All of this of course contributed negatively to the gold prices. The situation worsened on Wednesday, when the 1,200 US$/ounce mark broke down and major investors started selling their positions to limit their losses.
While gold traded at 1,207 US$/ounce exactly a week ago and remained at a stable 1,221 US$/ounce until Tuesday, its downward turn on Wednesday took it from 1,215 US$/ounce to 1,183 US$/ounce. The above mentioned increased selling activity started after the 1,200 US$/ounce mark was broken. After the US derivatives markets reopened last night (European time) and the returns of ten-year government bonds quickly climbed by five basis points, gold stumbled to its weekly low of 1,171.50 US$/ounce. On the brighter side, the gold price has since recovered to 1,190 US$/ounce – within an astonishing six hours.
As already seen last week, investors in the euro zone saw the price decline somewhat dampened by the weaker euro, but less so since last night’s euro resurgence. From 36.60 €/gram exactly a week ago, the price climbed to its weekly high at 36.85 €/gram on Tuesday. Following the losses experienced by the most precious of metals since Wednesday afternoon, the price of Xetra-Gold at the start of trading this morning fell to 36.00 €/gram – its weekly low – and currently trades only slightly stronger at 36.05 €/gram.

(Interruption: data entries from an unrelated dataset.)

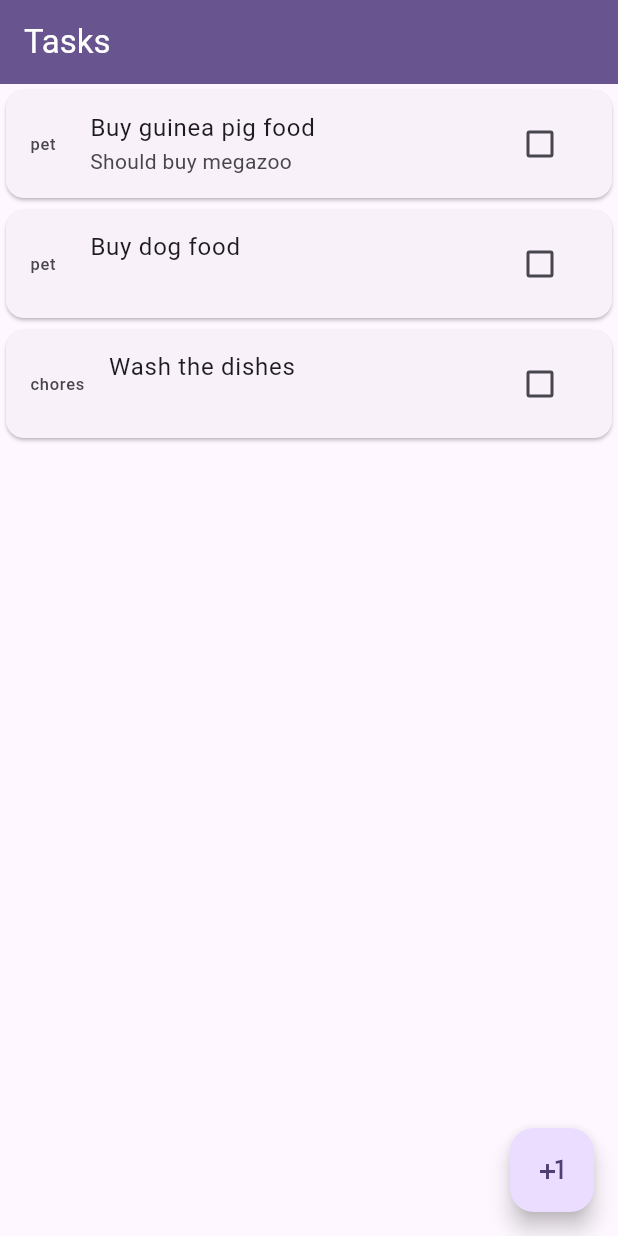
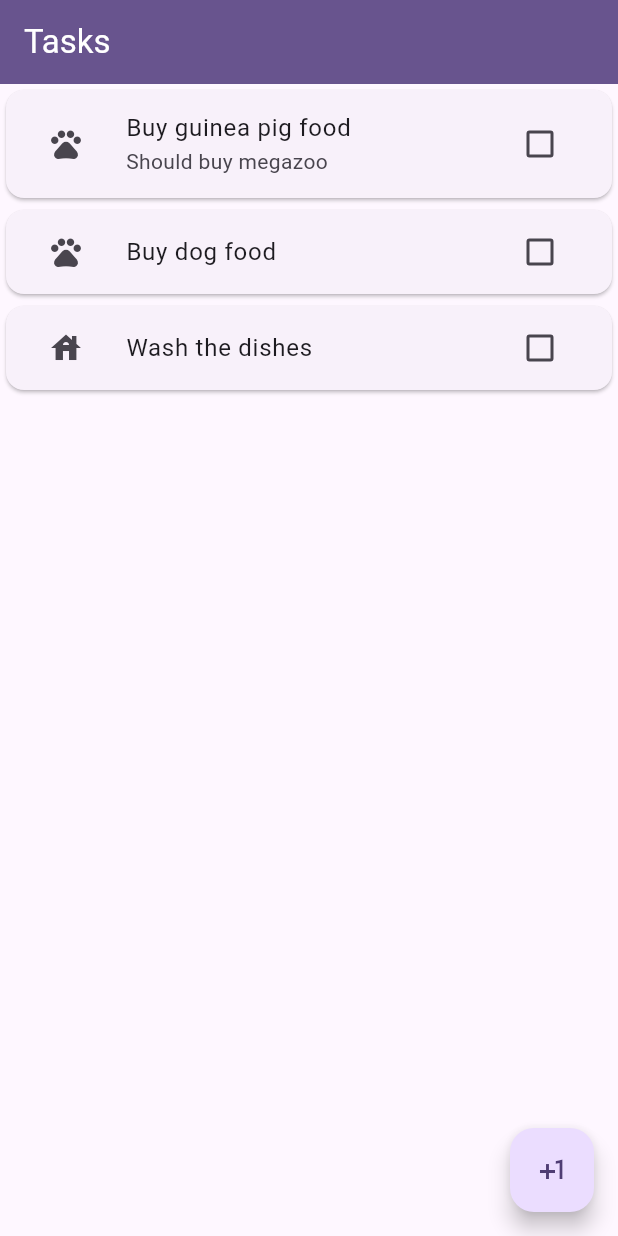
Before and after one commit to CodandoTV/todoapp_flutter, a Flutter app: the screen it shows after launch, on a phone screen of 412 x 824 dp. Run offline on Flutter 3.47's test engine with Material 3 defaults, Android fonts, the phone set to English and light mode, and no system bars.

```diff
--- a/lib/presentation/home/home_screen.dart
+++ b/lib/presentation/home/home_screen.dart
@@ -4,6 +4,7 @@ import 'package:todo_app/domain/model/task.dart';
 import 'package:todo_app/domain/usecases/get_tasks_usecase.dart';
 import 'package:todo_app/domain/usecases/update_task_status_usecase.dart';
 import 'package:todo_app/presentation/todo_app_route_factory.dart';
+import 'package:todo_app/presentation/widgets/task_type_extension.dart';
 import 'package:todo_app/presentation/widgets/task_widget.dart';
 import '../widgets/custom_app_bar.dart';
 
@@ -68,7 +69,7 @@ class _HomeScreenState extends State<HomeScreen> {
             return TaskWidget(
               title: task.title,
               desc: task.desc,
-              category: task.type.name,
+              icon: task.type.toIcon(),
               isChecked: task.isCompleted,
               onCheckChanged: (value) => {
                 _onCheckChanged(
--- a/lib/presentation/widgets/task_widget.dart
+++ b/lib/presentation/widgets/task_widget.dart
@@ -4,7 +4,7 @@ class TaskWidget extends StatelessWidget {
   final String title;
   final String? desc;
   final bool isChecked;
-  final String category;
+  final IconData icon;
   final Function(bool?) onCheckChanged;
 
   const TaskWidget({
@@ -12,7 +12,7 @@ class TaskWidget extends StatelessWidget {
     required this.title,
     required this.desc,
     required this.isChecked,
-    required this.category,
+    required this.icon,
     required this.onCheckChanged,
   });
 
@@ -27,14 +27,21 @@ class TaskWidget extends StatelessWidget {
               isChecked ? TextDecoration.lineThrough : TextDecoration.none,
         ),
       ),
-      leading: Text(category),
-      subtitle: Text(
-        desc ?? "",
-        style: TextStyle(
-          decoration:
-              isChecked ? TextDecoration.lineThrough : TextDecoration.none,
-        ),
+      leading: SizedBox(
+        height: 48,
+        width: 48,
+        child: Icon(icon),
       ),
+      subtitle: desc != null
+          ? Text(
+              desc!,
+              style: TextStyle(
+                decoration: isChecked
+                    ? TextDecoration.lineThrough
+                    : TextDecoration.none,
+              ),
+            )
+          : null,
       trailing: Checkbox(
         value: isChecked,
         onChanged: onCheckChanged,
```
Also changed, not shown: lib/presentation/widgets/task_type_extension.dart (added, +18 -0 lines).
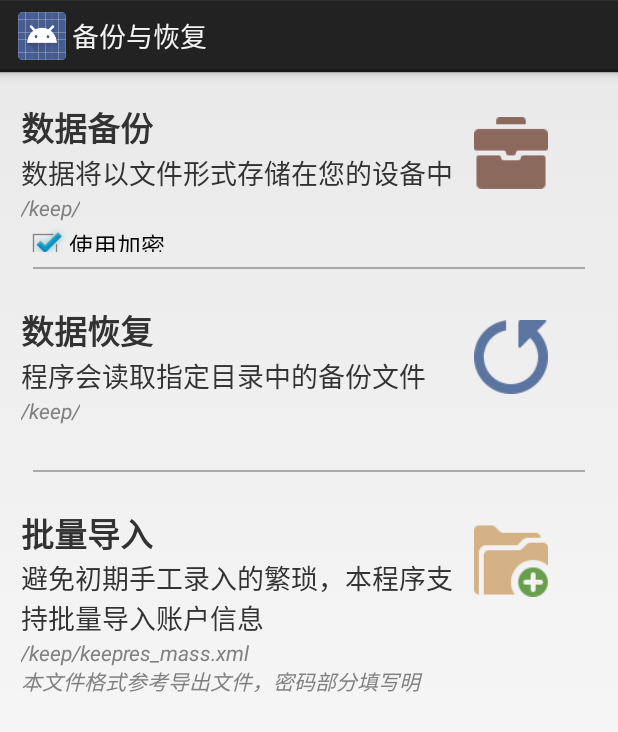
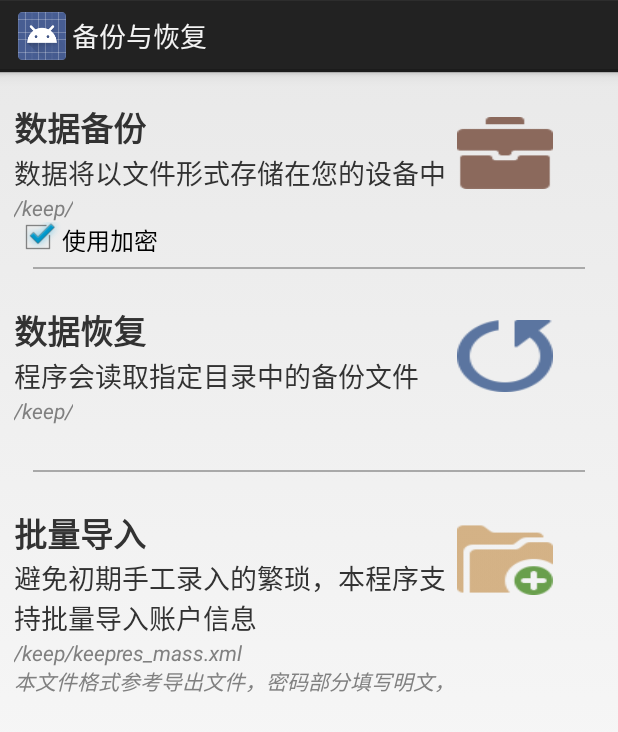
Before and after one commit to benyaiba/Mr.Keep, an Android app: the DataManagementActivity screen opened directly, with no data from a screen before it, on a phone screen of 412 x 824 dp. Shown: the top 732 px of the screen. Run offline under Robolectric (Android 15) with nearby library versions, the phone set to English and light mode, and no system bars.

Commit message:
#8 #refs 8 fix

```diff
--- a/app/src/main/res/layout/activity_data_management.xml
+++ b/app/src/main/res/layout/activity_data_management.xml
@@ -13,7 +13,7 @@
 		android:layout_marginTop="10dp"
 		android:weightSum="1">
 
-		<!--左右布局，依次是按钮、右侧文字开始-->
+		<!--左右布局，依次是文字、右按钮开始-->
 		<LinearLayout android:orientation="horizontal"
 			android:layout_width="fill_parent"
 			android:layout_height="110dp"
@@ -24,14 +24,13 @@
 
 
 
-			<!--上下布局，右侧文字开始-->
+			<!--上下布局，左侧文字开始-->
 			<LinearLayout android:orientation="vertical"
-					android:layout_width="285dp"
+					android:layout_width="295dp"
 					android:layout_height="100dp"
-					android:layout_marginLeft="10dp"
+					android:layout_marginLeft="5dp"
 					android:layout_marginRight="0dp"
-					android:weightSum="1"
-				android:layout_weight="0.14">
+					android:weightSum="1">
 
 				<TextView	android:layout_width="wrap_content"
                     android:layout_height="wrap_content"
@@ -61,17 +60,16 @@
 						android:checked="true"
 						android:layout_marginLeft="0dp"
 						android:paddingLeft="0dp"
-						android:paddingTop="0dp"
-						android:layout_weight="0.11" />
+						android:paddingTop="0dp" />
 
 				</LinearLayout>
 			<!--上下布局，右侧文字结束-->
 
 			<Button android:id="@+id/data_bakup"
 				android:layout_marginTop="10dp"
-				android:layout_width="49dp"
+				android:layout_width="wrap_content"
 				android:layout_height="wrap_content"
-				android:layout_marginLeft="10dp"
+				android:layout_marginLeft="0dp"
 				android:background="@drawable/bakup_01" />
 
 		</LinearLayout>
@@ -111,12 +109,11 @@
 
 			<!--上下布局，右侧文字开始-->
 			<LinearLayout android:orientation="vertical"
-				android:layout_width="285dp"
+				android:layout_width="295dp"
 				android:layout_height="100dp"
-				android:layout_marginLeft="10dp"
+				android:layout_marginLeft="5dp"
 				android:layout_marginRight="0dp"
-				android:weightSum="1"
-				android:layout_weight="0.14">
+				android:weightSum="1">
 
 				<TextView	android:layout_width="wrap_content"
 					android:layout_height="wrap_content"
@@ -139,9 +136,9 @@
 
 			<Button android:id="@+id/data_recover"
 				android:layout_marginTop="10dp"
-				android:layout_width="49dp"
-				android:layout_height="49dp"
-				android:layout_marginLeft="10dp"
+				android:layout_width="wrap_content"
+				android:layout_height="wrap_content"
+				android:layout_marginLeft="0dp"
 				android:background="@drawable/recory_01" />
 
 
@@ -180,12 +177,11 @@
 
 			<!--上下布局，右侧文字开始-->
 			<LinearLayout android:orientation="vertical"
-				android:layout_width="285dp"
+				android:layout_width="295dp"
 				android:layout_height="130dp"
-				android:layout_marginLeft="10dp"
+				android:layout_marginLeft="5dp"
 				android:layout_marginRight="0dp"
-				android:weightSum="1"
-				android:layout_weight="0.14">
+				android:weightSum="1">
 
 				<TextView	android:layout_width="wrap_content"
 					android:layout_height="wrap_content"
@@ -209,9 +205,9 @@
 
 			<Button android:id="@+id/data_mess_import"
 				android:layout_marginTop="10dp"
-				android:layout_width="49dp"
-				android:layout_height="49dp"
-				android:layout_marginLeft="10dp"
+				android:layout_width="wrap_content"
+				android:layout_height="wrap_content"
+				android:layout_marginLeft="0dp"
 				android:background="@drawable/mess_import_01" />
 
 		</LinearLayout>
```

In the near future, the further development of the gold prices will remain heavily dependent upon the development of bond returns and the US dollar. The current trends would have to slow or turn around in order for the gold price to sustainably recover (a development still predicted by a number of analysts).
I wish all of our readers a relaxing first Advent weekend.